Fortunately, though, blackness is not just about these common violences even if it is these imposed imperial racializations that first named and subordinated us as “black.” And despite the particularities of our different experiences, deep relation, what feels like a synonym for solidarity, can be derived from our shared but still context specific political horizons of black liberation. The black international coheres vision of a fight against colonial violence, whether from European or North American police and the states that deploy them, corrupt African leadership colluding with western states, or the Indonesian occupation. French colonial rule must be dismantled, and also the state has always been anti-indigenous because, as J. Kēhaulani Kauanui writes about Kānaka Maoli in Hawai’i, indigenous sovereignty as routed through or defined by a state is always constrained by Euroamerican legal frameworks and/or international law. In the case of Kanaky, France would ultimately be the arbiter for independence.

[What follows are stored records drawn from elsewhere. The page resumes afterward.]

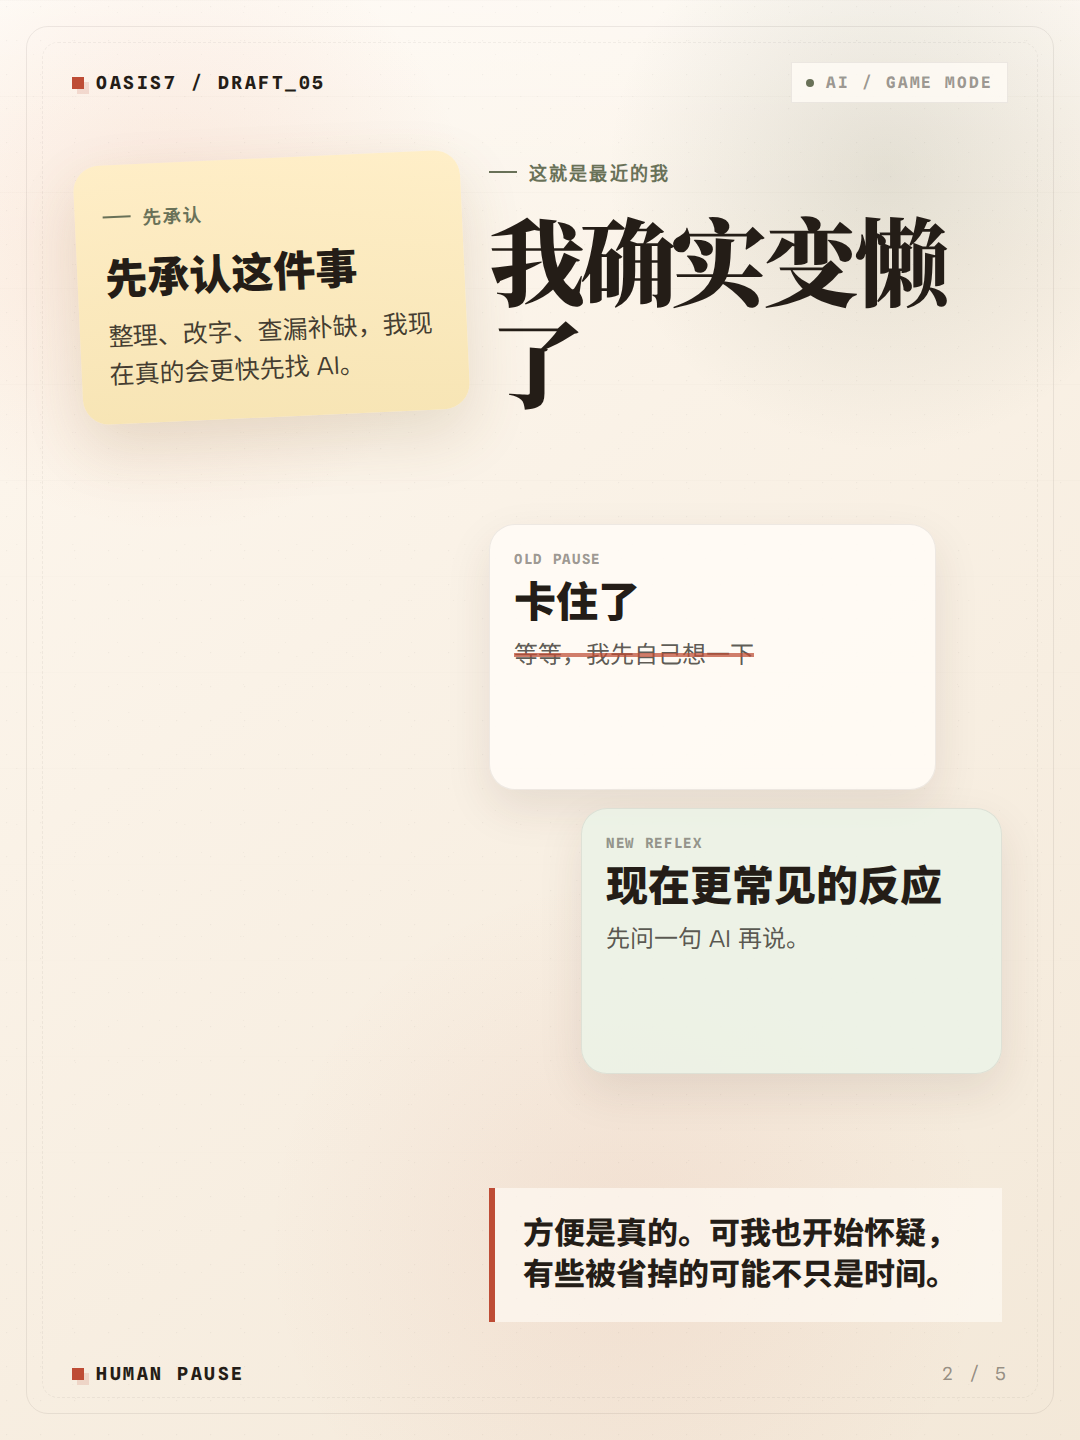
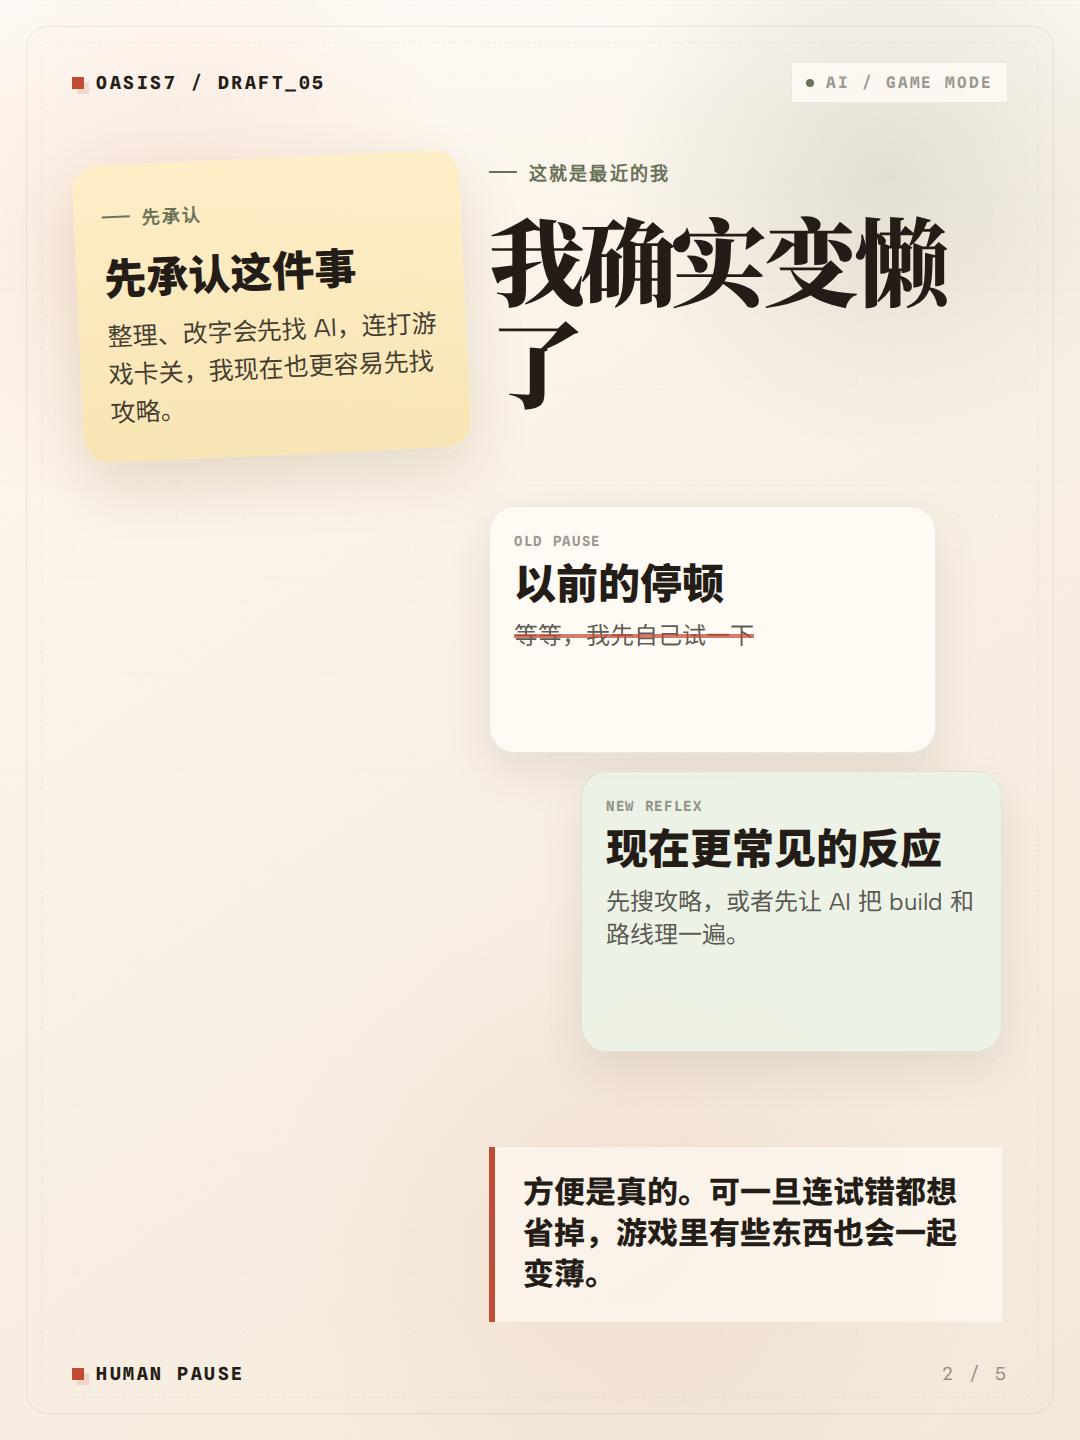
Refine Xiaohongshu AI laziness game framing

diff --git a/site/social/xiaohongshu-ai-laziness-game-mode.html b/site/social/xiaohongshu-ai-laziness-game-mode.html
@@ -784,23 +784,23 @@
         {
           kind: "cover",
           title: 'AI时代，<br />你变<span class="accent">"懒"</span>了么',
-          subtitle: "我最近越来越常碰到这个瞬间。卡住了，第一反应已经不是自己拧一会儿，而是先问一句 AI。",
-          noteTitle: "我确实有点变懒了",
-          noteBody: "不是不做事了。是很多原本会自己扛一下的停顿，被我直接跳过去了。",
-          compareLeft: "以前会先自己拧一会儿",
-          compareRight: "现在经常先问一句 AI",
-          prompt: "如果连这个停顿都在消失，游戏还该把什么留给人？",
+          subtitle: "我最近越来越常碰到这个瞬间。不只是工作卡住会先问 AI，连玩游戏都更想先搜答案。",
+          noteTitle: "我发现不只是在工作里",
+          noteBody: "有时候连玩游戏，我都会先想：有没有更快的攻略、配装和最优解。",
+          compareLeft: "以前卡关会先自己试一会儿",
+          compareRight: "现在经常先搜攻略 / 问 AI",
+          prompt: "如果连玩游戏都越来越想直接拿答案，游戏还该把什么留给人？",
         },
         {
           kind: "chat",
           title: "我确实变懒了",
           stickyTitle: "先承认这件事",
-          stickyBody: "整理、改字、查漏补缺，我现在真的会更快先找 AI。",
-          userTitle: "卡住了",
-          userBody: '<span class="strike">等等，我先自己想一下</span>',
+          stickyBody: "整理、改字会先找 AI，连打游戏卡关，我现在也更容易先找攻略。",
+          userTitle: "以前的停顿",
+          userBody: '<span class="strike">等等，我先自己试一下</span>',
           aiTitle: "现在更常见的反应",
-          aiBody: "先问一句 AI 再说。",
-          tail: "方便是真的。可我也开始怀疑，有些被省掉的可能不只是时间。",
+          aiBody: "先搜攻略，或者先让 AI 把 build 和路线理一遍。",
+          tail: "方便是真的。可一旦连试错都想省掉，游戏里有些东西也会一起变薄。",
         },
         {
           kind: "allowed",
@@ -816,18 +816,18 @@
               body: "卡在表述的时候，让 AI 帮我起个头也没什么。",
             },
             {
-              title: "重复活",
-              body: "能被稳定复制的劳动，不值得每次都硬耗。",
+              title: "刷材料",
+              body: "游戏里那些纯重复劳动，确实也不值得每次都硬熬。",
             },
           ],
           summary: "这些懒没问题",
           summaryBody: "因为被接走的主要还是体力活，不是那个决定怎么想的瞬间。",
-          list: ["整理", "改字", "重复活"],
+          list: ["整理", "改字", "刷材料"],
         },
         {
           kind: "question",
           title: "但如果 AI 接走的<br />不只是动作",
-          body: "而是连“先自己判断一下”这一步也一起接走了，那游戏模式到底还要把什么留给人？",
+          body: "而是连“先自己试一下”“先自己判断一下”这两步也一起接走了，那游戏模式到底还要把什么留给人？",
           ladder: [
             {
               label: "先被接走的",
@@ -836,22 +836,22 @@
             },
             {
               label: "我开始警惕的",
-              title: "判断",
-              body: "什么时候该停，怎么选方向，这部分一丢，人就薄了。",
+              title: "试错 + 判断",
+              body: "什么时候该停、怎么试、怎么选方向，这部分一丢，游戏就容易只剩答案。",
             },
           ],
           sideTitle: "我最近一直在想",
-          sideBody: "游戏是不是不该只继续追求更省事，而要故意把一些关键位置留给玩家。",
-          tokens: ["操作感", "判断感", "承担后果"],
+          sideBody: "游戏是不是不该只继续追求更省事，而要故意把摸索、判断和后果留给玩家自己来扛。",
+          tokens: ["摸索感", "判断感", "承担后果"],
         },
         {
           kind: "closing",
           title: "你觉得最该留给人的<br />到底是什么？",
-          body: "如果 AI 能接走越来越多动作，你会更想把哪一块死死留在人手里？",
+          body: "如果 AI 让人连玩游戏都越来越想直接拿答案，你会更想把哪一块死死留在人手里？",
           options: [
             {
-              title: "操作感",
-              body: "亲手按下去、自己完成那一下，游戏才成立。",
+              title: "摸索感",
+              body: "先自己试、自己绕、自己找到路，这部分不能一下全跳过。",
             },
             {
               title: "判断感",
@@ -862,7 +862,7 @@
               body: "选完以后要自己扛，这一下才像在玩。",
             },
           ],
-          footer: "我自己现在会更在意后两者。你呢？",
+          footer: "我自己现在会更在意判断和承担后果。你呢？",
         },
       ];
 
@@ -1032,7 +1032,7 @@
                     <p style="margin-top: 18px;">${slide.sideBody}</p>
                   </div>
                   <div class="token-cloud">
-                    <span class="token">操作感</span>
+                    <span class="token">摸索感</span>
                     <span class="token hot">判断感</span>
                     <span class="token soft">承担后果</span>
                   </div>

diff --git a/doc/readme/governance/readme-xiaohongshu-ai-laziness-game-mode-post-pack-2026-03-26.md b/doc/readme/governance/readme-xiaohongshu-ai-laziness-game-mode-post-pack-2026-03-26.md
@@ -11,10 +11,10 @@
 - Review Status: `ready_for_publish`
 
 ## 使用说明
-- 这是第五篇，主要回答“AI 时代，人会不会慢慢把一部分判断也丢给 AI”。
+- 这是第五篇，主要回答“AI 时代，人会不会不只在工作里省事，连玩游戏也越来越想跳过判断和试错”。
 - 这篇的目标不是做泛 AI 焦虑帖，也不是做工具测评，而是借一个很多人都能代入的真实感受，把讨论引到：
   - 哪些“懒”其实没问题。
-  - 哪些“懒”会让人的判断感变薄。
+  - 哪些“懒”会让人在游戏里越来越少自己试、自己想、自己承担。
   - 如果越来越多动作都能被 AI 接手，游戏模式还应该把什么留给人。
 - 语气仍然要像真人开发者在说自己的真实变化，不像趋势报告，也不像大道理输出。
 - 不要出现以下表述：
@@ -37,32 +37,48 @@ AI时代，你变"懒"了么
 用了 AI 以后，
 我确实变懒了一点。
 
-不是那种什么都不干的懒。
-而是以前卡住了，
-我会先自己拧一会儿。
-现在很多时候，
+而且不只是工作的时候。
+有时候连玩游戏，
+我都会下意识想更省事一点。
+
+以前卡关了，
+我会自己先试几次，
+乱走一圈，
+或者硬拧一会儿。
+
+现在有些时候，
 第一反应已经变成：
-先问一句 AI。
+先搜一下攻略，
+或者先问一句 AI，
+先把配装、路线、最优解看完再说。
 
 有些懒我觉得没问题。
-整理资料、改字、重复活，
+整理资料、改字、刷材料，
+或者游戏里那些纯刷材料的劳动，
 本来就不值得硬耗。
 
 但我最近会在意另一种懒。
 
-因为 AI 接过去的，
-有时候不只是动作，
-还有判断。
+因为一旦省掉的
+不只是动作，
+而是试错、判断，
+甚至做错以后自己承担后果那一下，
+游戏里最有意思的东西
+可能也一起被省掉了。
 
-有时候连那句
-“等等，我先自己想一下”
-都被省掉了。
+你会发现，
+以前那种
+“等等，我先自己试一下”
+“我想看看自己能不能过”
+这种停顿，
+开始变少了。
 
 所以我最近老在想：
-如果 AI 会把越来越多动作接过去，
+如果 AI 让人连玩游戏
+都越来越想直接拿答案，
 那游戏还应该把什么留给人？
 
-是操作感？
+是摸索感？
 是判断感？
 还是做了选择以后，
 要自己承担后果？
@@ -75,18 +91,20 @@ AI 时代下的游戏模式，
 
 反而是有些地方，
 要故意留给玩家。
-让你自己选，
+让你自己试，
+自己选，
 自己赌，
 也自己扛那一下后果。
 
 你会有这种感觉吗？
 用了 AI 之后，
-你觉得自己是从哪一步开始变懒的？
+你觉得自己连玩游戏
+都是从哪一步开始变懒的？
 ```
 
 ## 评论区引导
 ```text
-如果 AI 能接走越来越多动作，你觉得游戏最该留给人的是什么：操作感、判断感，还是承担后果？
+如果 AI 让人连玩游戏都越来越想直接拿答案，你觉得最不该省掉的是什么：摸索感、判断感，还是承担后果？
 ```
 
 ## 卡片文案
@@ -101,8 +119,10 @@ AI时代，
 ```text
 我确实变懒了
 
-以前会先自己拧一会儿
-现在会先问一句 AI
+而且不只是在工作里
+
+以前卡关会先自己试
+现在会先搜攻略 / 问 AI
 ```
 
 ### 第 3 页 / 哪些懒没问题
@@ -112,7 +132,8 @@ AI时代，
 
 整理资料
 改字
-重复活
+刷材料
+刷材料
 
 这些本来就不值得硬耗
 ```
@@ -122,7 +143,7 @@ AI时代，
 但如果 AI 接走的
 不只是动作
 
-还有判断
+还有试错和判断
 
 那游戏
 还应该把什么留给人？
@@ -131,7 +152,7 @@ AI时代，
 ### 第 5 页 / 收束页
 ```text
 你觉得最该留给人的
-是操作感
+是摸索感
 判断感
 还是承担后果？
 ```
@@ -145,7 +166,7 @@ AI时代，
 ### 推荐视觉搭配
 - 采用 `暖纸面自述 + 聊天框停顿 + 单一问题钩子` 的方向。
 - 画面关系：
-  - 前两页更像开发者把自己工作流里一个小变化摊开来讲。
+  - 前两页更像开发者把“工作会先问 AI，连玩游戏也会先搜答案”这个变化摊开来讲。
   - 第四页开始突然把话题从“我变懒了”拐到“那游戏还该把什么留给人”。
 - 为什么这套更贴本帖：
   - 标题本身很像平台讨论帖，不需要再用复杂系统图去解释。
@@ -155,6 +176,7 @@ AI时代，
 ### 视觉方向
 - 不要做“AI 焦虑海报”，也不要堆机器人、芯片、脑回路之类老套意象。
 - 画面更像一个人盯着自己的工作流，突然意识到某些判断也开始外包了。
+- 画面也可以出现很轻的“攻略 / 配装 / 最优解 / 提示框”痕迹，让“连玩游戏也在省事”更具体。
 - 可以使用：
   - 更少元素，更强标题
   - 便签、输入框、删除线、聊天框停顿感
@@ -186,6 +208,7 @@ AI时代，
 ## 发布备注
 - 这篇一定要先承认一点真实变化，不要上来就教育别人“人类不能偷懒”。
 - 重点不是批判懒，而是区分“哪些懒没问题，哪些懒会把判断感也带走”。
+- 最好明确提到“连玩游戏也会想先搜攻略 / 看最优解 / 让 AI 总结 build”，不然游戏这一层会显得太后置。
 - 讨论必须往游戏模式收，不要停在泛工具效率和生产力焦虑。
 - 不要写成“我们的游戏已经给出了完整答案”，当前只能保持设计判断层表达。
 - 评论区优先接“最该留给人的是什么”这个问题，不要在评论区扩展成大而泛的 AI 伦理辩论。
@@ -194,5 +217,5 @@ AI时代，
 
 ## 后续衔接建议
 1. 如果评论区很多人在说“最该留给人的是判断”，下一篇可以拆“判断感在游戏里到底是什么”。
-2. 如果评论区很多人在说“操作感才是游戏最后的堡垒”，下一篇可以拆“AI 时代操作感为什么反而更值钱”。
+2. 如果评论区很多人在说“摸索感才是游戏最后的堡垒”，下一篇可以拆“为什么我不想让游戏一上来就把答案给满”。
 3. 如果评论区很多人在讨论“承担后果”，下一篇可以拆“为什么我越来越在意游戏里的后果感”。

diff --git a/doc/devlog/2026-03-26.md b/doc/devlog/2026-03-26.md
@@ -330,7 +330,7 @@
   - 新增 `doc/readme/governance/readme-xiaohongshu-ai-laziness-game-mode-post-pack-2026-03-26.md`，把话题从“AI 让人变懒”收口到“如果 AI 接走越来越多动作，游戏模式还应该把什么留给人”，并固定标题、正文、5 页轮播结构与评论区引导。
   - 同步回写 `doc/readme/prd.md`、`doc/readme/project.md`、`doc/readme/prd.index.md`、`doc/readme/README.md` 与小红书 runbook source docs，保证第五篇素材包在模块入口、任务追踪与渠道 SOP 中可达。
 - 执行验证：
-  - `rg -n "AI时代，你变\"懒\"了么|以前我会自己硬想|哪些懒是好的|游戏还应该把什么留给人|操作感|判断感|承担后果" doc/readme/governance/readme-xiaohongshu-ai-laziness-game-mode-post-pack-2026-03-26.md`
+  - `rg -n "AI时代，你变\"懒\"了么|先搜一下攻略|连玩游戏|摸索感|判断感|承担后果" doc/readme/governance/readme-xiaohongshu-ai-laziness-game-mode-post-pack-2026-03-26.md`
   - `./scripts/doc-governance-check.sh`
   - `git diff --check`
 - 遗留事项：
@@ -360,3 +360,26 @@
   - `git diff --check`
 - 遗留事项：
   - 当前导图基于本地 HTTP 预览导出；若发布前还要继续压字，优先调整第 1 页和第 2 页标题换行，不要先去加更多装饰元素。
+
+## 11:26:44 CST / liveops_community
+- 完成内容：
+  - 根据“整体文案要更结合游戏，连玩游戏都变懒了”的反馈，把第五篇从泛工作流偷懒，改成“连打游戏卡关都会先搜攻略、看 build、拿最优解”的更具体版本。
+  - 同步把评论区问题收口为“最不该省掉的是什么：摸索感、判断感，还是承担后果”，让主题更直接落在游戏体验而不是工具效率。
+  - 回写第五篇素材包与轮播 HTML，准备重新导出配图。
+- 执行验证：
+  - `rg -n "AI时代，你变\"懒\"了么|先搜一下攻略|连玩游戏|摸索感|判断感|承担后果" doc/readme/governance/readme-xiaohongshu-ai-laziness-game-mode-post-pack-2026-03-26.md`
+- 遗留事项：
+  - 需要把更新后的第五篇重新导图，确认新文案在手机阅读下仍然清楚。
+
+## 11:34:12 CST / viewer_engineer
+- 完成内容：
+  - 按游戏化新文案重导第五篇视觉稿，覆盖输出 `site/social/xiaohongshu-ai-laziness-game-mode-slide1.png` 到 `site/social/xiaohongshu-ai-laziness-game-mode-slide5.png`。
+  - 抽查第 2、4、5 页，确认“先搜攻略 / 试错 + 判断 / 摸索感”三处核心信息在手机尺寸下仍可读，没有因为加了游戏语境而挤爆版面。
+- 执行验证：
+  - `agent-browser set viewport 1080 1440`
+  - `agent-browser open http://127.0.0.1:8765/site/social/xiaohongshu-ai-laziness-game-mode.html?slide=2`
+  - `agent-browser open http://127.0.0.1:8765/site/social/xiaohongshu-ai-laziness-game-mode.html?slide=4`
+  - `agent-browser open http://127.0.0.1:8765/site/social/xiaohongshu-ai-laziness-game-mode.html?slide=5`
+  - `agent-browser screenshot /home/scc/oasis7-codex/site/social/xiaohongshu-ai-laziness-game-mode-slide5.png`
+- 遗留事项：
+  - 如果还要继续压字，优先缩第 2 页左上便签和第 4 页副文，不要动第 5 页三个选项框的结构。

diff --git a/doc/readme/project.md b/doc/readme/project.md
@@ -356,7 +356,7 @@
     - `site/social/xiaohongshu-ai-laziness-game-mode-slide5.png`
     - `doc/devlog/2026-03-26.md`
   - 验收命令 (`test_tier_required`):
-    - `rg -n "AI时代，你变\"懒\"了么|以前我会自己硬想|哪些懒是好的|游戏还应该把什么留给人|操作感|判断感|承担后果" doc/readme/governance/readme-xiaohongshu-ai-laziness-game-mode-post-pack-2026-03-26.md`
+    - `rg -n "AI时代，你变\"懒\"了么|先搜一下攻略|连玩游戏|摸索感|判断感|承担后果" doc/readme/governance/readme-xiaohongshu-ai-laziness-game-mode-post-pack-2026-03-26.md`
     - `./scripts/doc-governance-check.sh`
     - `git diff --check`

But regardless, a global black solidarity that fully sees and recognizes Pasifika blackness must be animated by what is envisioned and shared rather than what is the same.

In a similar way that Declercq’s definition brings Kanak and non-Kanak alike through ethical relation, embracing an opacity in how we understand global blackness—i.e. refusing homogeneous treatments of black suffering and liberation alike—necessarily demands the development of a political fluency and, at the very least, a curiosity about one another’s struggles. To answer your question, possibilities emerge through our humble recognition that we don’t know and cannot possibly know all the idiosyncrasies of every one of the world’s black struggles. But we can allow our cartographies to be more spacious so our transnational solidarities can include and consider more global possibilities. That feels like a very good start.

My love from rainy, cloudy Berlin,